-- DATASET RECORDS follows --
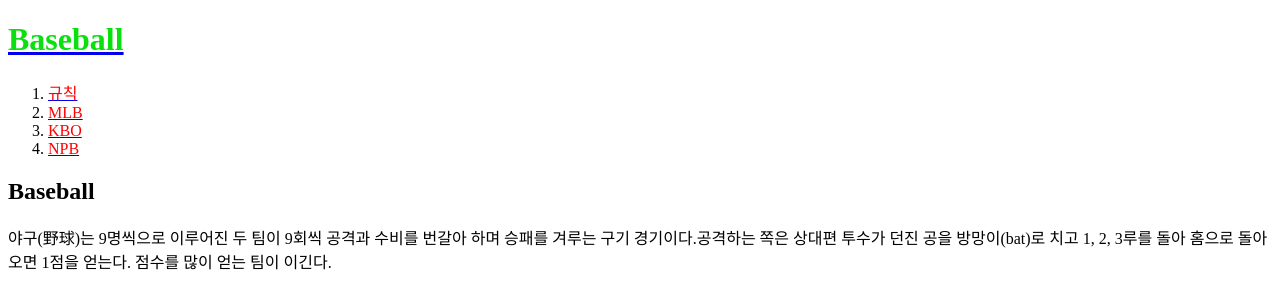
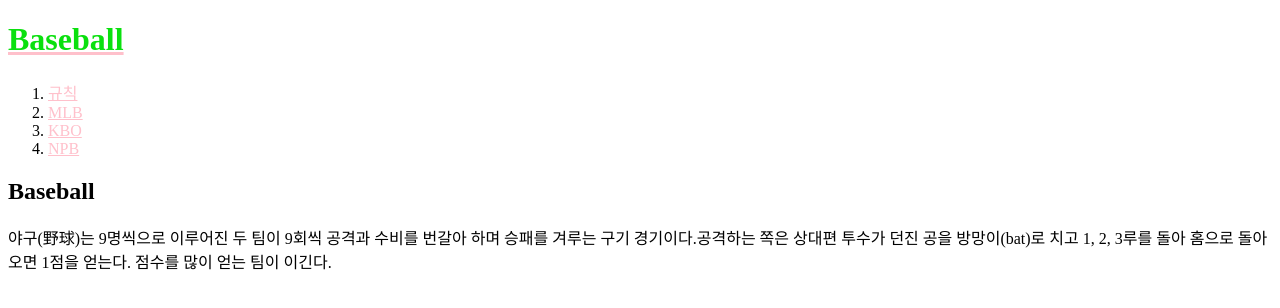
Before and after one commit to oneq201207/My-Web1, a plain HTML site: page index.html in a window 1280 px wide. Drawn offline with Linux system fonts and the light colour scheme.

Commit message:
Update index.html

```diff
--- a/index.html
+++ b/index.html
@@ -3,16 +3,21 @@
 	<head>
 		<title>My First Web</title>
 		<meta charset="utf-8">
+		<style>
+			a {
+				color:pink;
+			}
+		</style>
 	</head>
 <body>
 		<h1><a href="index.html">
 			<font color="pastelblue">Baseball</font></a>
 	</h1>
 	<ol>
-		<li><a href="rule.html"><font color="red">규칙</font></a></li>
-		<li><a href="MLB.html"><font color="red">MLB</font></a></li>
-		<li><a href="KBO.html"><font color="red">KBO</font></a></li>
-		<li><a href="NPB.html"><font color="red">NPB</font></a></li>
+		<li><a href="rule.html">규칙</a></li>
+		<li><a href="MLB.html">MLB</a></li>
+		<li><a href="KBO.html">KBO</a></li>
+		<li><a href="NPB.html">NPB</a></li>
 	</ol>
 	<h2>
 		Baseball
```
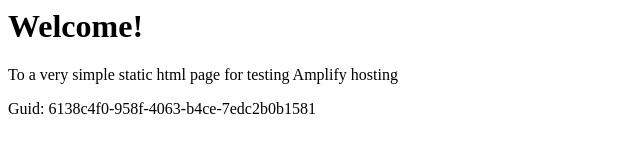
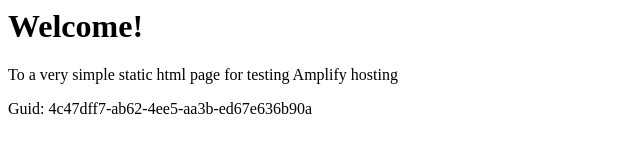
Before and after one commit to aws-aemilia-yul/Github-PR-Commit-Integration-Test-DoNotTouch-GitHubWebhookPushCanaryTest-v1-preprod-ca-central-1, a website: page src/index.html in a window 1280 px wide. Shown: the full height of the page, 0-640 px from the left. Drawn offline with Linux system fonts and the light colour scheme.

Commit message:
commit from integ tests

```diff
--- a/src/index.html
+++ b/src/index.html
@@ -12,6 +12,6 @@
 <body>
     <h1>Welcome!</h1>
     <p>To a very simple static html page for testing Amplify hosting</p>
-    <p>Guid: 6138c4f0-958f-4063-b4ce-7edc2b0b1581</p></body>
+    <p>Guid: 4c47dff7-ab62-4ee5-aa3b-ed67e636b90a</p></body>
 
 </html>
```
-- DATASET RECORDS concluded --
-- DATASET RECORDS follows --
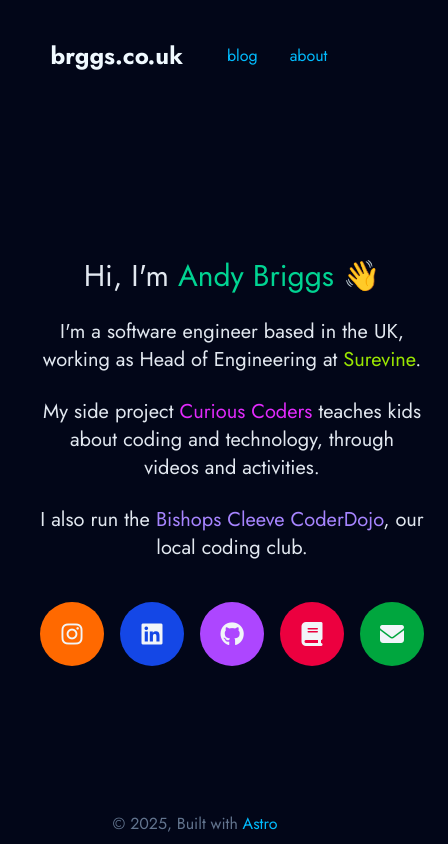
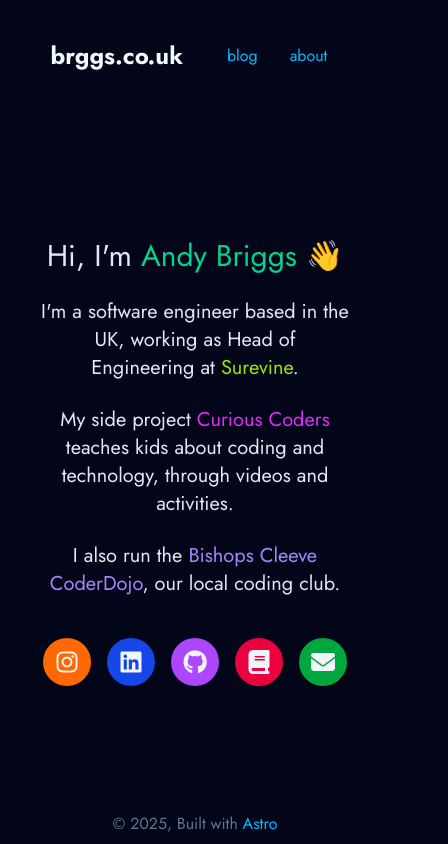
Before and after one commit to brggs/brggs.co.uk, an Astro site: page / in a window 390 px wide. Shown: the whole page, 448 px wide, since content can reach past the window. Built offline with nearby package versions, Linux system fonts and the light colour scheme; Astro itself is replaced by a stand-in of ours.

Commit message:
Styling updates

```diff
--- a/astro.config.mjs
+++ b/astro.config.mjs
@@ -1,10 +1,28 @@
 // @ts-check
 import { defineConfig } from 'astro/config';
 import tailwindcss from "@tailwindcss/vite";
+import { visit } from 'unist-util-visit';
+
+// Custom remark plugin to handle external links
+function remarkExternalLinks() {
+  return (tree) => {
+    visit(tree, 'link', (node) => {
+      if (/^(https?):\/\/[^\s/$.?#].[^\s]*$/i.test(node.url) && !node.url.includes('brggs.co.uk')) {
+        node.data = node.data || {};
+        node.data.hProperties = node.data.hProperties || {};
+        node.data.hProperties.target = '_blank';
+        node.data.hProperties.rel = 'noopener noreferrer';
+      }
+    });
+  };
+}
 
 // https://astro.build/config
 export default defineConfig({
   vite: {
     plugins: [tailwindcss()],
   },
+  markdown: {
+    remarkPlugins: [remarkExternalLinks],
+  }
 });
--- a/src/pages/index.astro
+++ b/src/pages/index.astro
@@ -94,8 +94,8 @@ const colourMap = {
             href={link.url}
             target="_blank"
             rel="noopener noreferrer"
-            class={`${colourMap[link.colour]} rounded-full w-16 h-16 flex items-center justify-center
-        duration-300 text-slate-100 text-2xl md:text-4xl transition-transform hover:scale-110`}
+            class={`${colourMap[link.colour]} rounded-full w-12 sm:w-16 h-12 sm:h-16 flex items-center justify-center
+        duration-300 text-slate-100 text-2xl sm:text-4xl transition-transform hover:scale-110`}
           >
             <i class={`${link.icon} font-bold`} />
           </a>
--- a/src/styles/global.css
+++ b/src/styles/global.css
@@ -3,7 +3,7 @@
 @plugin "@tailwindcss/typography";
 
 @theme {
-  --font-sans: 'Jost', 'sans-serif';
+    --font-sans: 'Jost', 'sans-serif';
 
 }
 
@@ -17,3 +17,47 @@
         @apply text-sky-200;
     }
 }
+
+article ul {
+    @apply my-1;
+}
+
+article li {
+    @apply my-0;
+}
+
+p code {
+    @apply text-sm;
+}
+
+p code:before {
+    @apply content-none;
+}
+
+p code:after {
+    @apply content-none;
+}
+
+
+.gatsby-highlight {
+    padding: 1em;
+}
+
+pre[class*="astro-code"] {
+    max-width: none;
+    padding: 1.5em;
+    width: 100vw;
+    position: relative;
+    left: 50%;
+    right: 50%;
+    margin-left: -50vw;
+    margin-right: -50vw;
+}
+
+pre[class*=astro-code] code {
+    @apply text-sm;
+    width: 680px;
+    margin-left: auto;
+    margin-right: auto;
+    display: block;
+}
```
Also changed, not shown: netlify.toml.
-- DATASET RECORDS concluded --
-- DATASET RECORDS follows --
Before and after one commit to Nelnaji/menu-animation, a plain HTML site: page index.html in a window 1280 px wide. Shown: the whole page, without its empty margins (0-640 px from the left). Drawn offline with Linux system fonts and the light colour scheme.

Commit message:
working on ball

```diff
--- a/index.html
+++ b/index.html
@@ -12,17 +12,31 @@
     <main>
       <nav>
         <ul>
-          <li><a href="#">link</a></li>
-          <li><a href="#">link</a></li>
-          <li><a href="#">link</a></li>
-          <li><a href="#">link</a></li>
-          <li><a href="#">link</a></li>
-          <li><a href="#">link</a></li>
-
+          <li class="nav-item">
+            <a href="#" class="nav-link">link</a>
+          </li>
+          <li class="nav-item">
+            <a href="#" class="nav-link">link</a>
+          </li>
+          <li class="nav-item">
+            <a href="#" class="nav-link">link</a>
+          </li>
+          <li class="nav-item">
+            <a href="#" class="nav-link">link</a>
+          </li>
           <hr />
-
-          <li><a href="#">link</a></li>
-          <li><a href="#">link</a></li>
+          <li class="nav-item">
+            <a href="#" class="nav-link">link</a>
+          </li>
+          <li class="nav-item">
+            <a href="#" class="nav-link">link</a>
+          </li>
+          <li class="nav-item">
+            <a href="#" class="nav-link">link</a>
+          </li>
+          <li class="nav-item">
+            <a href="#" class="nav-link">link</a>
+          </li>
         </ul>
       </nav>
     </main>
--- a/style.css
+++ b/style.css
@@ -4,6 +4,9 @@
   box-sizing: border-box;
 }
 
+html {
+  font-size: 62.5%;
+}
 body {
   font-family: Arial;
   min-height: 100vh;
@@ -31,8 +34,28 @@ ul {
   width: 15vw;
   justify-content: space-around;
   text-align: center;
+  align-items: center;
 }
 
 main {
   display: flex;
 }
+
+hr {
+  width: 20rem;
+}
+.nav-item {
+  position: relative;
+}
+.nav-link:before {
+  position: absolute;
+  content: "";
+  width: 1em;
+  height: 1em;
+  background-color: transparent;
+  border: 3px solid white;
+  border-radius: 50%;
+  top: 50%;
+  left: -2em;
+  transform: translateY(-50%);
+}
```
-- DATASET RECORDS concluded --
Find "code" in the preceding records. Copy each line that holds it.

### ANSWER AREA
+p code {
+p code:before {
+p code:after {
+pre[class*="astro-code"] {
+pre[class*=astro-code] code {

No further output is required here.